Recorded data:
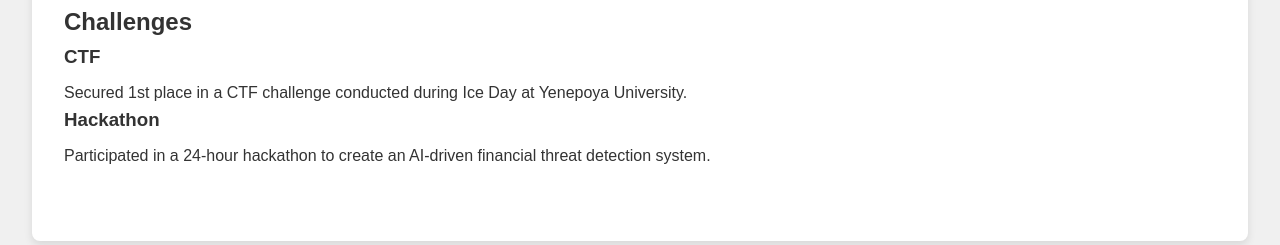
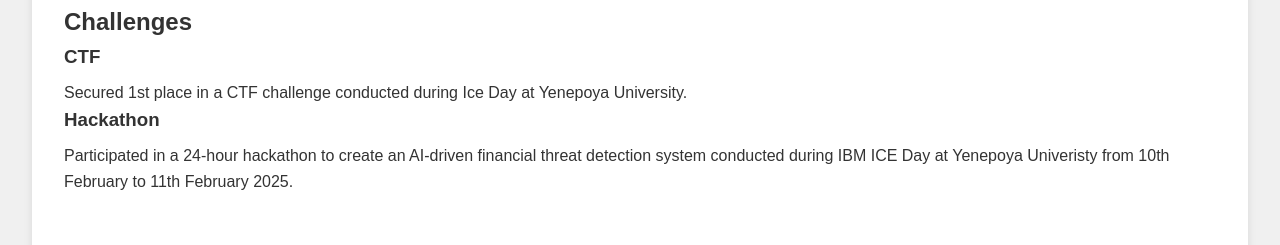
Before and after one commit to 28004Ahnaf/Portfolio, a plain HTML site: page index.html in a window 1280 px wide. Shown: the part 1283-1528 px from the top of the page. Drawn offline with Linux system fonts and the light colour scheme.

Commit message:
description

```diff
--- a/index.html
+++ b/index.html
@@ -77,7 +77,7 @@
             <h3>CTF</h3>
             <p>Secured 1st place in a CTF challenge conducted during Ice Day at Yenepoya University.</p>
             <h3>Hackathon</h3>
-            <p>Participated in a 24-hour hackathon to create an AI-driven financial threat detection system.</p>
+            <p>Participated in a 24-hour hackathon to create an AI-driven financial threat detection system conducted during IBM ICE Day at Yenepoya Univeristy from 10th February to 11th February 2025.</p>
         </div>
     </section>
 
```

THE TASK:
Examine the records and pull out every line where the string "driven" occurs.

SOLUTION TO THIS PROBLEM:
-            <p>Participated in a 24-hour hackathon to create an AI-driven financial threat detection system.</p>
+            <p>Participated in a 24-hour hackathon to create an AI-driven financial threat detection system conducted during IBM ICE Day at Yenepoya Univeristy from 10th February to 11th February 2025.</p>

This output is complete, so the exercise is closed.